• [Exercise directions]
Could you copy out all the lines in the material below where the word "Last" occurs?
[Opening Data to process section]
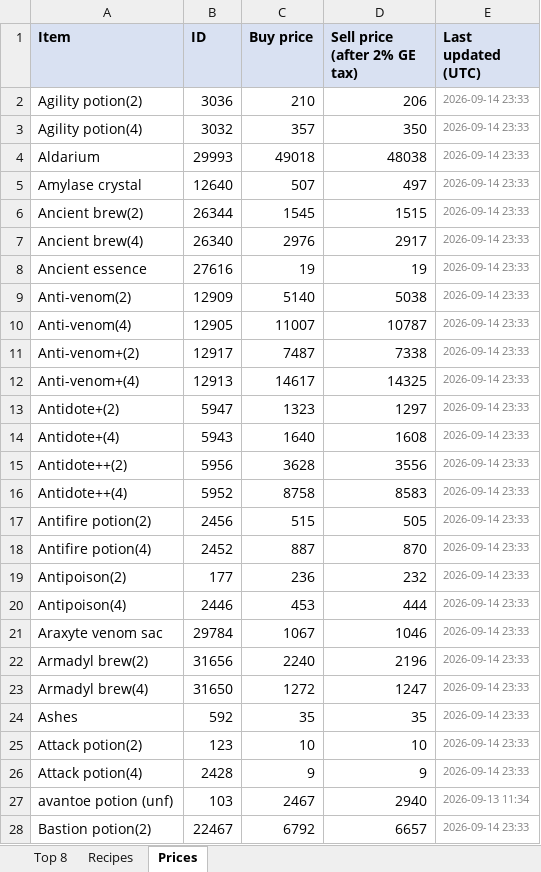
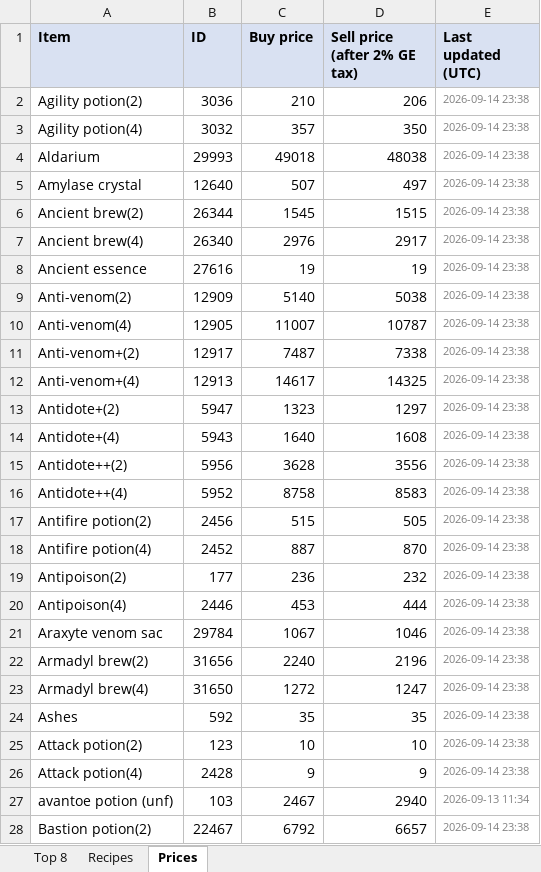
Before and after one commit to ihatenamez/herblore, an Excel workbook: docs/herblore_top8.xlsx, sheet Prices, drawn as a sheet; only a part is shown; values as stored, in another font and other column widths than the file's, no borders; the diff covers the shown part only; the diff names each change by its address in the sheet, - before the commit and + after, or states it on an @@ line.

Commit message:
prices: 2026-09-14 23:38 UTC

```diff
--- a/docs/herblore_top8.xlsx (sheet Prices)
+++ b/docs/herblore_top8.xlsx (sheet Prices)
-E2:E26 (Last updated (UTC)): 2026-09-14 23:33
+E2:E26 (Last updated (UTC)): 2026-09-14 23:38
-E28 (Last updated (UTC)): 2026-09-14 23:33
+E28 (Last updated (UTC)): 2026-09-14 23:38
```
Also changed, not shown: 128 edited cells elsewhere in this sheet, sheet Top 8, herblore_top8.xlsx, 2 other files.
[Closing Data to process section]
• [Answer for this exercise]
-E2:E26 (Last updated (UTC)): 2026-09-14 23:33
+E2:E26 (Last updated (UTC)): 2026-09-14 23:38
-E28 (Last updated (UTC)): 2026-09-14 23:33
+E28 (Last updated (UTC)): 2026-09-14 23:38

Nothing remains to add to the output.